Choosing to Study at Home
Going to university, many will find themselves out of their comfort zone after spending years together with their friends in a familiar environment. For some, entering a wholly different environment can be a daunting task, one that's not to be afraid of. In such instances, being in the comfort of your own home with your family to support yourself along the way can be a very motivating and positive experience. This could allow you to focus wholeheartedly on your academics and career prospects. You don't need to come home after a long day of studying to think about laundry, house chores (hopefully!), and the never ending pile of dishes that always put a hold on your relaxing evening plans.
Choosing to Study Away
On the other hand, university is a time of getting out of your comfort zone and experiencing new environments, people, and exploring yourself. You may feel that you can’t do that at your home as it has many other connotations to your past. Having a “fresh start” approach to studying away from home can lead you to meeting fellow students in accommodation halls that share common interests and goals. This can be an underrated motivating factor, as the comfort of home could lead you away from your peers grinding out another hour of study together in the library. Living with your peers in university accommodation can also present its own challenges. While the freedom of living practically alone is a change, it comes with the weight of responsibility on its shoulders. The room you left messy in the morning for your lectures is still messy when you come back, and food does not magically appear on the table. Additionally, if studying away for you means going from a small town to a big city, this can really change your understanding of sharing a common space with your peers. Big cities are a different beast to smaller towns and might require a leap of faith, if you will, to get accustomed to.
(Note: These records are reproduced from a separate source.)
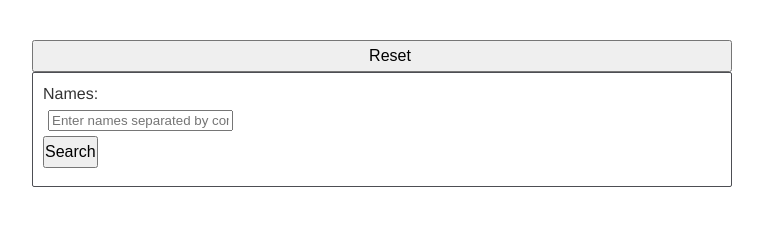
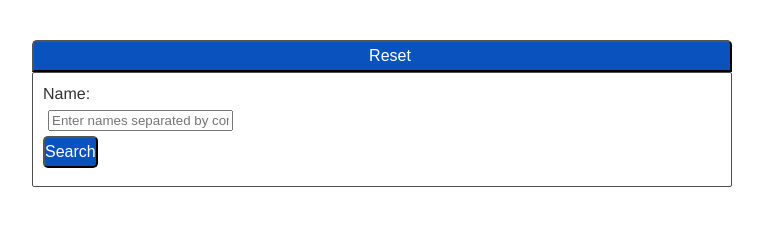
Before and after one commit to MicMetz/loops2, a plain HTML site: page index.html in a window 1280 px wide. Shown: the whole page, without its empty margins (258-1021 px from the left). Drawn offline with Linux system fonts and the light colour scheme.

```diff
--- a/index.html
+++ b/index.html
@@ -21,14 +21,17 @@
 	<body style="align-items: flex-start; margin-top: 5vh;">
 
 		<div style="width: 100%; display: flex; flex-direction: column; align-items: center;">
-			<button class="playable-buttons" onclick="resetSearch()" style="text-align: center">Reset</button>
+			<button class="playable-buttons" onclick="resetSearch()" style="background-color:#0a53be; color: white; border-top-right-radius: 5px; border-top-left-radius: 5px; text-align: center">Reset</button>
 
 			<section class="preview" style="align-content: center;">
 				<label for="names">
-					Names:
+					Name:
 					<input type="text" id="names" name="names" placeholder="Enter names separated by commas"/>
 				</label>
-				<button class="playable-buttons" id="submit" style=" left: 50%; right: 50%; width: fit-content; padding-left: 0; padding-right: 0; " onclick="searchName()">Search</button>
+				<button class="playable-buttons" id="submit" style="background-color:#0a53be; color: white; border-radius: 5px; left: 50%; right: 50%; width: fit-content; padding-left: 0; padding-right: 0;" onclick="searchName()"
+				>
+					Search
+				</button>
 
 				<div id="results" style="display: none;">
 					<p class="matches">Matches:</p>
```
All things considered, it's mostly up to your plan for your future. A university away might have more resources for your academics but it could also be a challenge you don't feel ready to tackle. Home might be better to get your studies in order, but it could mean losing out on that society you know would get you a good career network if you went away. In the end, the choice is yours to make.